Our plug-in will involve creating an about box for our host application. It is a fairly simple example, but is useful for those of you who would want to show the current version of your application or whatever else you think would work with it. Before we build this example, let's summarize what we've covered so far.
So far we've covered the creation and use of packages, as well as their components. Then we discussed how to use the routines stored in a package from the main application.
We have not talked about the differences between packages and DLL files, so let's do a quick comparison. This might help you when deciding which method to use when creating a plug-in.
Packages are specific to Delphi i.e they only work with applications that are written in Delphi.
Packages enable you to store Delphi classes, forms and more importantly, components.
Because of dynamic linking, packages can save you memory, because only one copy of the VCL is loaded into memory. This makes it available to all Delphi applications that use run-time packages.

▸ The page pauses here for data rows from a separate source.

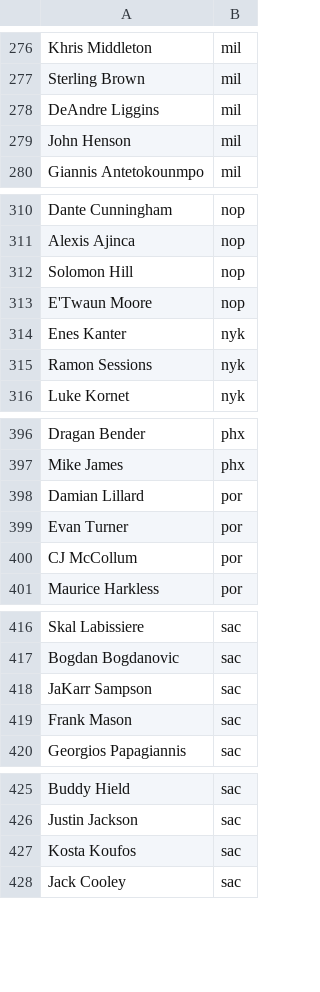
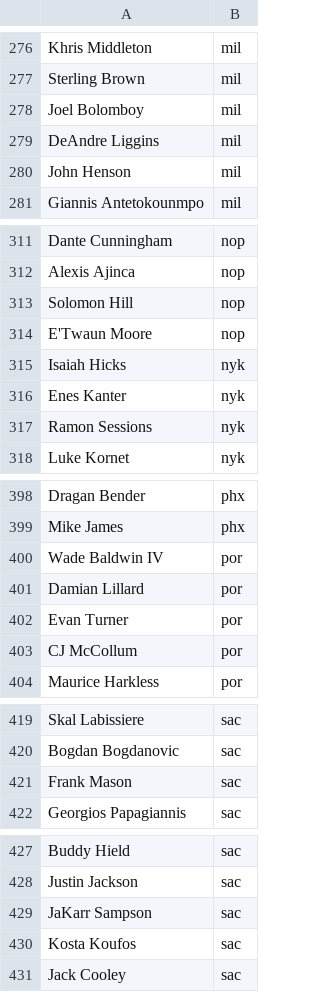
Before and after one commit to RyanOhara/SAM, a CSV file: current_roster.csv, drawn as a sheet; only a part is shown, gaps mark what is left out.

```diff
--- a/current_roster.csv
+++ b/current_roster.csv
@@ -277,2 +277,3 @@ Khris Middleton,mil
 Sterling Brown,mil
+Joel Bolomboy,mil
 DeAndre Liggins,mil
@@ -313,2 +314,3 @@ Solomon Hill,nop
 E'Twaun Moore,nop
+Isaiah Hicks,nyk
 Enes Kanter,nyk
@@ -397,2 +399,3 @@ Dragan Bender,phx
 Mike James,phx
+Wade Baldwin IV,por
 Damian Lillard,por
@@ -417,3 +420,2 @@ Skal Labissiere,sac
 Bogdan Bogdanovic,sac
-JaKarr Sampson,sac
 Frank Mason,sac
@@ -426,2 +428,3 @@ Buddy Hield,sac
 Justin Jackson,sac
+JaKarr Sampson,sac
 Kosta Koufos,sac
```
Also changed, not shown: all_projections.csv, player_updates.csv, 7 other files.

Imagine that every single Delphi application on your computer had to load VCL in memory -- it would take a lot of memory!
Packages are version specific, i.e you cannot use a package that you created in Delphi 6 with an application that you built with Delphi 7.
DLLs enable you to store procedures and functions, as well as entire Delphi forms, but they cannot store Delphi components.
DLLs can be used by any application whether they are written in Delphi or not, unlike packages which are specific to Delphi applications.
When updating a DLL, you simply change your routines (or whatever), recompile the DLL and ship it off; all the applications that were using this DLL will still be able to use it. You cannot do this with packages without changing the executable, as they are version specific. So if you want to ship a new version of a package, you will have to change the executable using it as well. It would be an absolute pain if your package is used by several applications!
So now you have a better idea of how the two methods compare. The next step is for you to experiment with the two technologies to make your applications truly extensible.